Placing together today’s readings they tell us that we as Christians have received our forgiveness of sins by our faith in Christ. We are called to believe in the fulfillment of the promises of the Heavenly Father that we reconcile ourselves to him in the Spirit. This enables us to partake in the Sacrament of the Holy Eucharist to receive our inheritance as children of God, as chosen by Jesus from eternity. In the light of today’s Gospel, then, we can look at our own lives and see if there is a real harmony between our spirit, mind, body and surrounding environment. Being holy is not just saying prayers or being pious. It is about a wholeness and integrity that touches every aspect of our life and all our relationships. May all of us respond like the paralyzed man: by allowing our sufferings and sins to bring us to Jesus. Happily, of course, the paralytic was able to come to Jesus, who blessed him with two precious gifts: forgiveness and healing. The first was actually much more important than the second as Jesus makes it clear in his response to the scribes. But the physical healing he did was very special too. Based on the experience of this paralytic, we first of all have to say that our sufferings have the power to bring us closer to the Lord. The Gospel teaches us that Jesus is ever ready to heal us only if we choose to come to him and he does the total healing of the person, physical and spiritual. It also makes us to have greater appreciation of our own value in the sight of God.

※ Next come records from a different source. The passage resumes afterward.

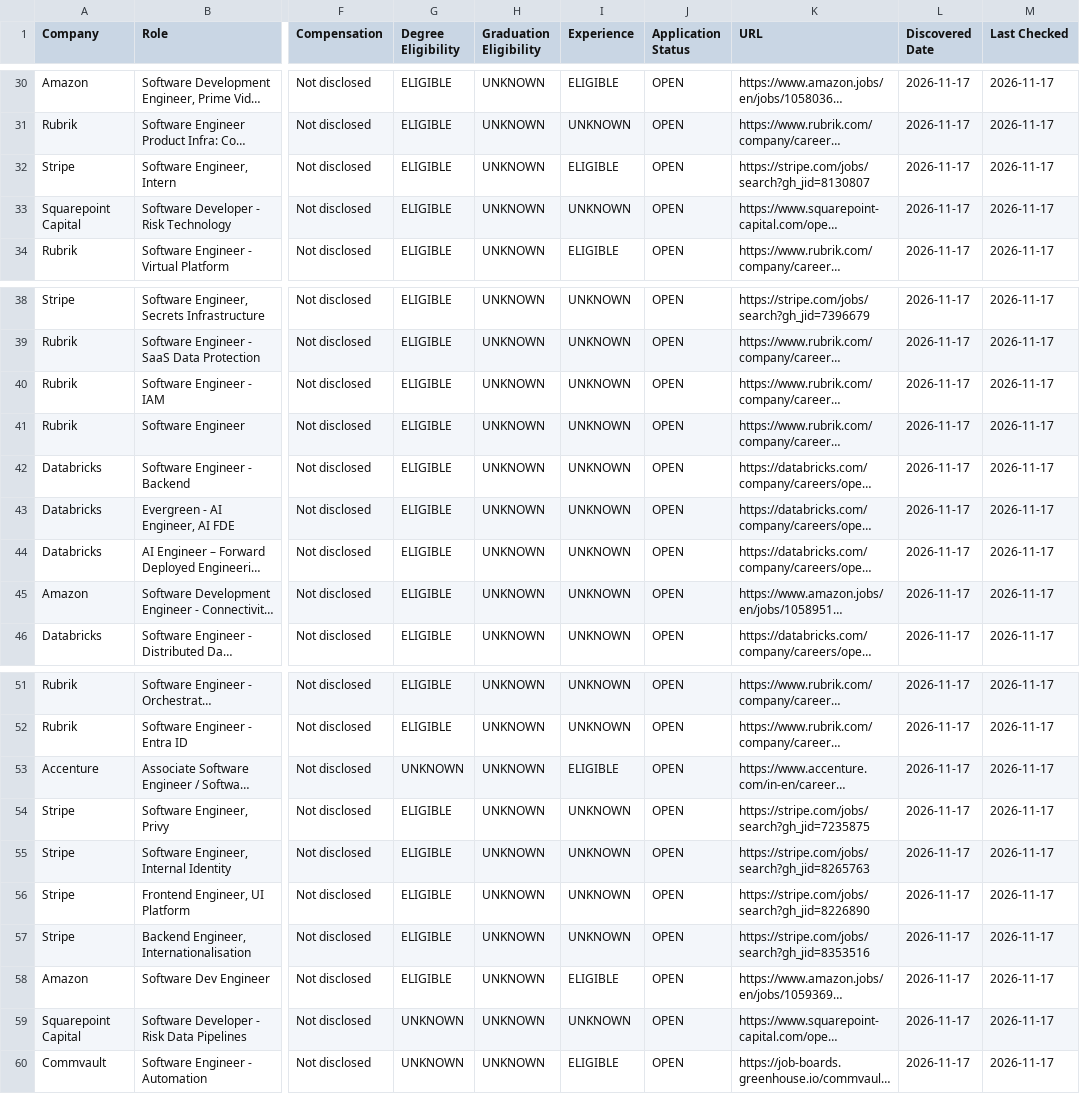
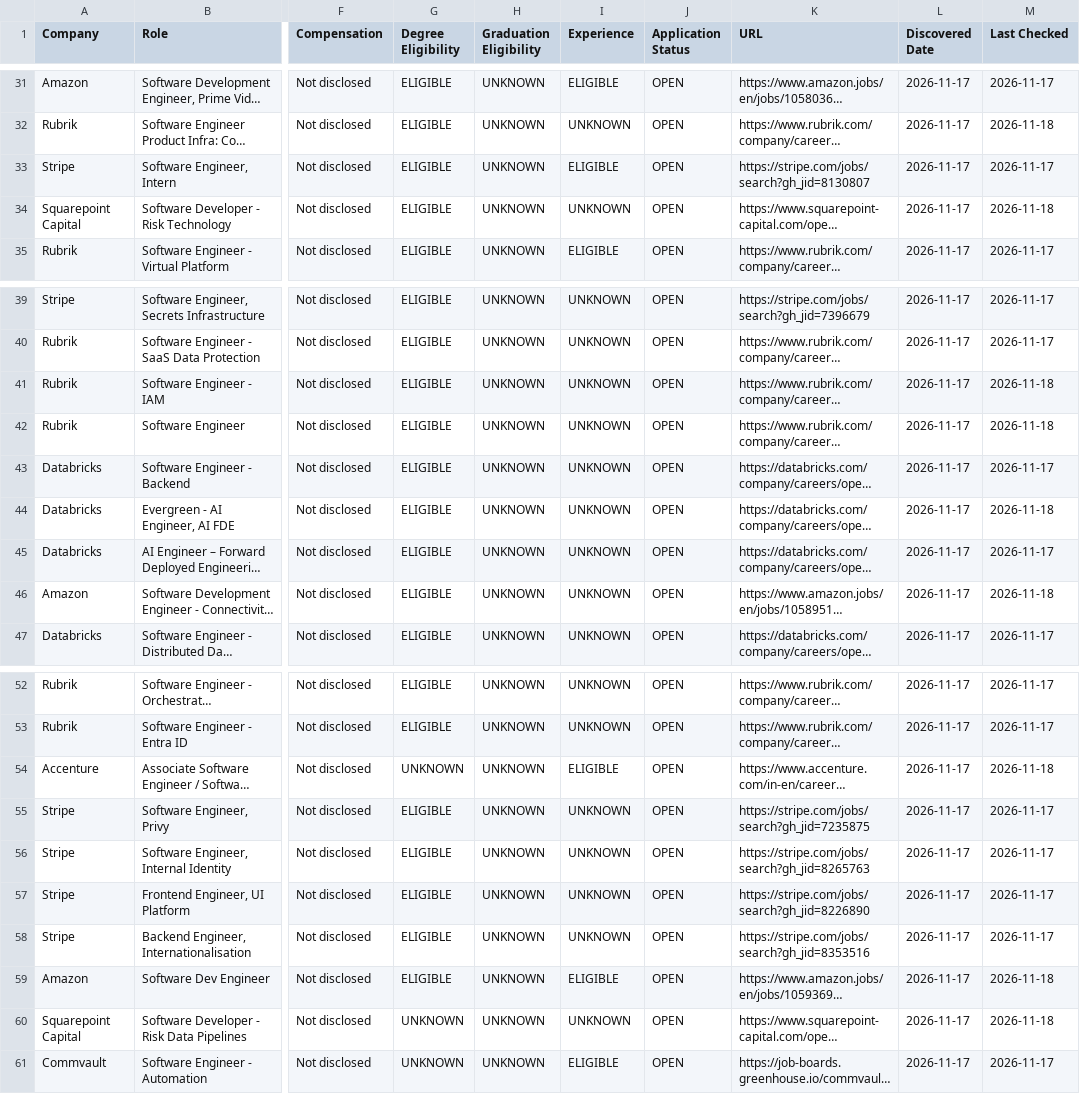
Before and after one commit to MadhavSingh1509/hunter, a CSV file: applications.csv, drawn as a sheet; only a part is shown, gaps mark what is left out; long unchanged cells end in …; addresses are those after the commit; the diff covers the shown part only; the diff names each change by its address in the sheet, - before the commit and + after, or states it on an @@ line.

```diff
--- a/applications.csv
+++ b/applications.csv
-M32 (Last Checked): 2026-11-17
+M32 (Last Checked): 2026-11-18
-M34 (Last Checked): 2026-11-17
+M34 (Last Checked): 2026-11-18
-M41:M42 (Last Checked): 2026-11-17
+M41:M42 (Last Checked): 2026-11-18
-M44 (Last Checked): 2026-11-17
+M44 (Last Checked): 2026-11-18
-M46 (Last Checked): 2026-11-17
+M46 (Last Checked): 2026-11-18
-M54 (Last Checked): 2026-11-17
+M54 (Last Checked): 2026-11-18
-M59:M60 (Last Checked): 2026-11-17
+M59:M60 (Last Checked): 2026-11-18
```
Also changed, not shown: 1 added row and 41 edited cells elsewhere in this file, 2 other files.
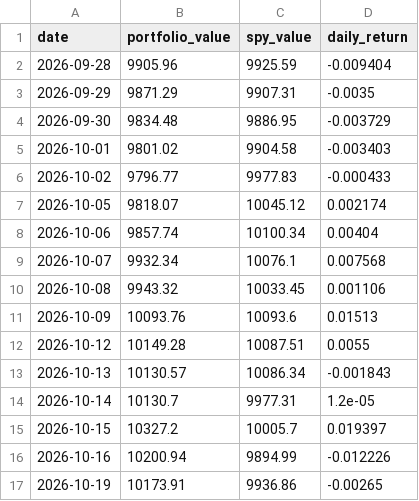
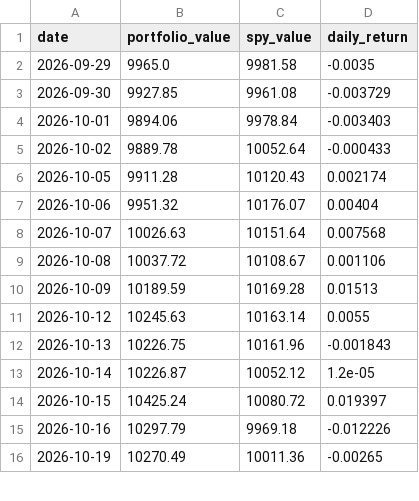
Before and after one commit to RamaAkach/OPIM-5641---Final-Project, a CSV file: results/paper_trading.csv, drawn as a sheet; only a part is shown; the diff covers the shown part only.

```diff
--- a/results/paper_trading.csv
+++ b/results/paper_trading.csv
@@ -1,17 +1,16 @@
 date,portfolio_value,spy_value,daily_return
-2026-09-28,9905.96,9925.59,-0.009404
-2026-09-29,9871.29,9907.31,-0.0035
-2026-09-30,9834.48,9886.95,-0.003729
-2026-10-01,9801.02,9904.58,-0.003403
-2026-10-02,9796.77,9977.83,-0.000433
-2026-10-05,9818.07,10045.12,0.002174
-2026-10-06,9857.74,10100.34,0.00404
-2026-10-07,9932.34,10076.1,0.007568
-2026-10-08,9943.32,10033.45,0.001106
-2026-10-09,10093.76,10093.6,0.01513
-2026-10-12,10149.28,10087.51,0.0055
-2026-10-13,10130.57,10086.34,-0.001843
-2026-10-14,10130.7,9977.31,1.2e-05
-2026-10-15,10327.2,10005.7,0.019397
-2026-10-16,10200.94,9894.99,-0.012226
-2026-10-19,10173.91,9936.86,-0.00265
+2026-09-29,9965.0,9981.58,-0.0035
+2026-09-30,9927.85,9961.08,-0.003729
+2026-10-01,9894.06,9978.84,-0.003403
+2026-10-02,9889.78,10052.64,-0.000433
+2026-10-05,9911.28,10120.43,0.002174
+2026-10-06,9951.32,10176.07,0.00404
+2026-10-07,10026.63,10151.64,0.007568
+2026-10-08,10037.72,10108.67,0.001106
+2026-10-09,10189.59,10169.28,0.01513
+2026-10-12,10245.63,10163.14,0.0055
+2026-10-13,10226.75,10161.96,-0.001843
+2026-10-14,10226.87,10052.12,1.2e-05
+2026-10-15,10425.24,10080.72,0.019397
+2026-10-16,10297.79,9969.18,-0.012226
+2026-10-19,10270.49,10011.36,-0.00265
```
Also changed, not shown: 1 added row and 39 edited cells elsewhere in this file, results/weight_history.csv, 7 other files.
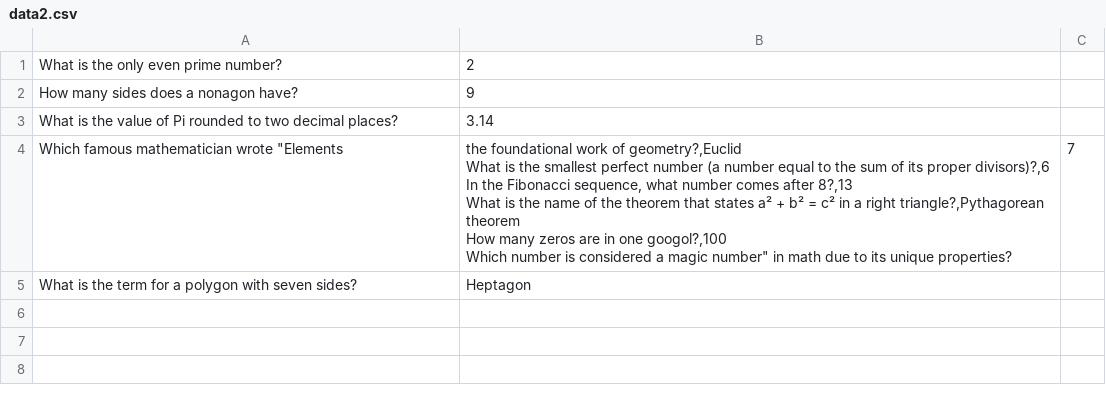
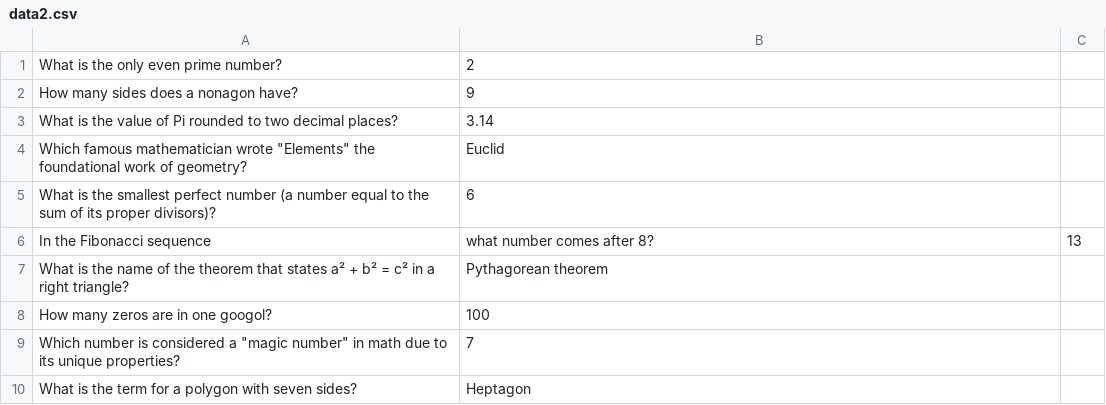
Before and after one commit to Kazaros7272/Blink-and-youll-miss-it, a CSV file: data2.csv, drawn as a sheet; removed rows and columns are numbered as before the commit, all else as after; ↵ is a line break in a cell; the diff names each change by its address in the sheet, - before the commit and + after, or states it on an @@ line.

Commit message:
Removed a comma

```diff
--- a/data2.csv
+++ b/data2.csv
-row 4: Which famous mathematician wrote "Elements | the foundational work of geometry?,Euclid ↵ What is the smallest perfect number (a number equal to the sum of its proper divisors)?,6 ↵ In the Fibonacci sequence, what number comes after 8?,13 ↵ What is the name of the theorem that states a² + b² = c² in a right triangle?,Pythagorean theorem ↵ How many zeros are in one googol?,100 ↵ Which number is considered a magic number" in math due to its unique properties? | 7
+row 4: Which famous mathematician wrote "Elements" the foundational work of geometry? | Euclid
+row 5: What is the smallest perfect number (a number equal to the sum of its proper divisors)? | 6
+row 6: In the Fibonacci sequence | what number comes after 8? | 13
+row 7: What is the name of the theorem that states a² + b² = c² in a right triangle? | Pythagorean theorem
+row 8: How many zeros are in one googol? | 100
+row 9: Which number is considered a "magic number" in math due to its unique properties? | 7
```
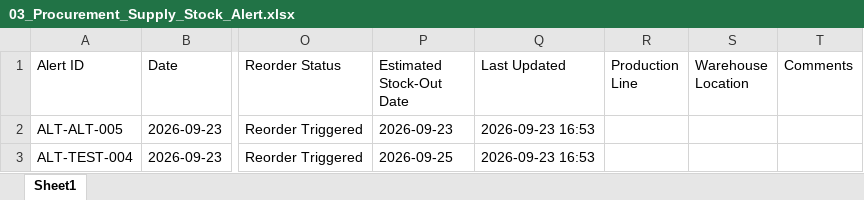
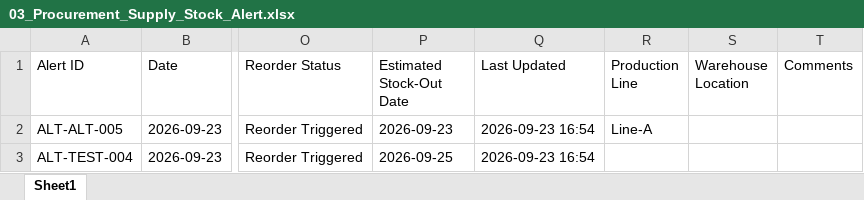
Before and after one commit to hibaelfentis0-cyber/gestion-stocks-alertes, an Excel workbook: 03_Procurement_Supply_Stock_Alert.xlsx, sheet Sheet1, drawn as a sheet; only a part is shown, gaps mark what is left out; values as stored, in another font and other column widths than the file's, no borders; the diff names each change by its address in the sheet, - before the commit and + after, or states it on an @@ line.

Commit message:
Full system sync from 🏭 Production Department

```diff
--- a/03_Procurement_Supply_Stock_Alert.xlsx (sheet Sheet1)
+++ b/03_Procurement_Supply_Stock_Alert.xlsx (sheet Sheet1)
-Q2:Q3 (Last Updated): 2026-09-23 16:53
+Q2:Q3 (Last Updated): 2026-09-23 16:54
-R2 (Production Line): (empty)
+R2 (Production Line): Line-A
```
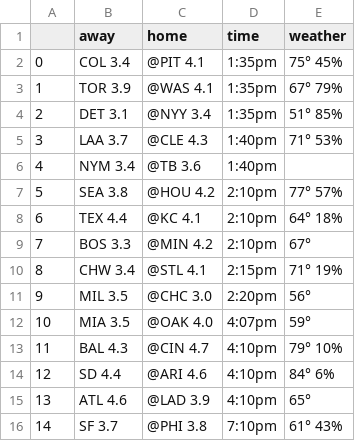
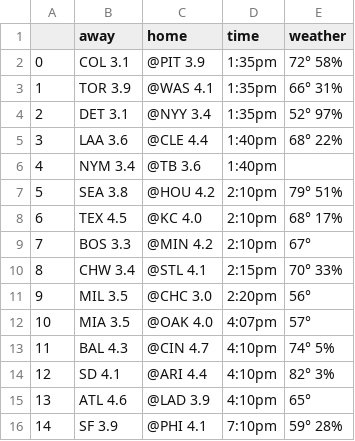
Before and after one commit to ahearn15/mlb-modeling, a CSV file: data/monster_data/2024/05-05-2024/5-5-2024_g.csv, drawn as a sheet.

```diff
--- a/data/monster_data/2024/05-05-2024/5-5-2024_g.csv
+++ b/data/monster_data/2024/05-05-2024/5-5-2024_g.csv
@@ -1,16 +1,16 @@
 ,away,home,time,weather
-0,COL 3.4,@PIT 4.1,1:35pm,75°         45%
-1,TOR 3.9,@WAS 4.1,1:35pm,67°         79%
-2,DET 3.1,@NYY 3.4,1:35pm,51°         85%
-3,LAA 3.7,@CLE 4.3,1:40pm,71°         53%
+0,COL 3.1,@PIT 3.9,1:35pm,72°         58%
+1,TOR 3.9,@WAS 4.1,1:35pm,66°         31%
+2,DET 3.1,@NYY 3.4,1:35pm,52°         97%
+3,LAA 3.6,@CLE 4.4,1:40pm,68°         22%
 4,NYM 3.4,@TB 3.6,1:40pm,
-5,SEA 3.8,@HOU 4.2,2:10pm,77°          57%
-6,TEX 4.4,@KC 4.1,2:10pm,64°         18%
+5,SEA 3.8,@HOU 4.2,2:10pm,79°          51%
+6,TEX 4.5,@KC 4.0,2:10pm,68°         17%
 7,BOS 3.3,@MIN 4.2,2:10pm,67°
-8,CHW 3.4,@STL 4.1,2:15pm,71°         19%
+8,CHW 3.4,@STL 4.1,2:15pm,70°         33%
 9,MIL 3.5,@CHC 3.0,2:20pm,56°
-10,MIA 3.5,@OAK 4.0,4:07pm,59°
-11,BAL 4.3,@CIN 4.7,4:10pm,79°         10%
-12,SD 4.4,@ARI 4.6,4:10pm,84°          6%
+10,MIA 3.5,@OAK 4.0,4:07pm,57°
+11,BAL 4.3,@CIN 4.7,4:10pm,74°         5%
+12,SD 4.1,@ARI 4.4,4:10pm,82°          3%
 13,ATL 4.6,@LAD 3.9,4:10pm,65°
-14,SF 3.7,@PHI 3.8,7:10pm,61°         43%
+14,SF 3.9,@PHI 4.1,7:10pm,59°         28%
```
Also changed, not shown: data/daily_results.csv, data/game_results.csv, 18 other files.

There is the story of an acrobat who performed an unusual, wonderful feat. There was a great canyon, 300 feet wide Canyon. It was nearly a thousand feet deep and all sharp stones protruding. He had tied a strong wire across it and in the presence of a huge crowd assembled there he walked across and returned. Then he did something more. He was blind-folded and he went across the gorge and returned. Everyone was astounded at the feat. Then he did something more astounding. He took a wheel barrow filled with sand and pushed it across and back. The wire was sagging almost to a breaking point. As he landed one young man ran to him and said that he was great and no one like him. The acrobat asked him whether he trusted him and the young man said yes, totally he trusted him. Quietly the acrobat emptied the wheel barrow of the sand and said I am going again across the gorge and you are going to sit in this wheel barrow and I will push you across. The man disappeared from the scene. His total faith had disappeared when he was called upon to take the risk.
Fr. Eugene Lobo S.J. Rome